Hibbert’s exit to the bench coincided unfortunately with Oden’s return to Ohio State’s lineup. Behind a couple of offensive bursts from Oden and consecutive Georgetown turnovers leading to transition buckets for the Buckeyes, Ohio State immediately surged ahead 51-44 with 6:37 remaining.

With the clock ticking on its revival season and Hibbert on the bench, Georgetown needed Green, but during the game’s critical closing stretch he was twice stripped by Conley, missed a point blank jumper along the baseline and bowled over an Ohio State defender to draw a no-brainer charge. That stretch marked his only real attempt at asserting himself all game. But after more than 30 minutes of dispassionate play, there was no feel or rhythm to his game in the crucible.

“We were pleased with the way he wanted to play that game,” Conley said of Green’s passive play. “He could have taken over the game any time at any point. I think it’s a credit to the way we played defense and the way we had our game plan focused around him.”

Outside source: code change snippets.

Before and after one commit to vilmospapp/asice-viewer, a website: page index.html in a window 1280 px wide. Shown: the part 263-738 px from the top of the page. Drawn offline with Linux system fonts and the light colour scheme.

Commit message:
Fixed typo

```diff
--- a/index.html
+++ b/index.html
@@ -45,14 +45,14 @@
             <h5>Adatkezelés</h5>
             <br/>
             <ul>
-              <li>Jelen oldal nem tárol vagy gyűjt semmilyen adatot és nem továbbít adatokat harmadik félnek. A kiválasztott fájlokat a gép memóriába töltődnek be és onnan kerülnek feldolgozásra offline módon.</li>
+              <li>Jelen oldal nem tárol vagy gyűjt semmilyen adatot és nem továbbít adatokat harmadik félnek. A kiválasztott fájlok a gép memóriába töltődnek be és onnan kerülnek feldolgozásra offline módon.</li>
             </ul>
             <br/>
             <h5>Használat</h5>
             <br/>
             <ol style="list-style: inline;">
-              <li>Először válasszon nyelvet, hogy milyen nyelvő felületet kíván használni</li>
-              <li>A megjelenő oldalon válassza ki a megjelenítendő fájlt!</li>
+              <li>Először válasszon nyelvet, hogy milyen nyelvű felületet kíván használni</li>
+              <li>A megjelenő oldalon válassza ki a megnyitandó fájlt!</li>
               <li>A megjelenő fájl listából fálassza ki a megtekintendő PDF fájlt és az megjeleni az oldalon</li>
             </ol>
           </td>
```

Copyright © 2018 The Washington Times, LLC. Click here for reprint permission.

The Washington Times Comment Policy

The Washington Times is switching its third-party commenting system from Disqus to Spot.IM. You will need to either create an account with Spot.im or if you wish to use your Disqus account look under the Conversation for the link "Have a Disqus Account?". Please read our Comment Policy before commenting.


Click to Read More and View Comments

Click to Hide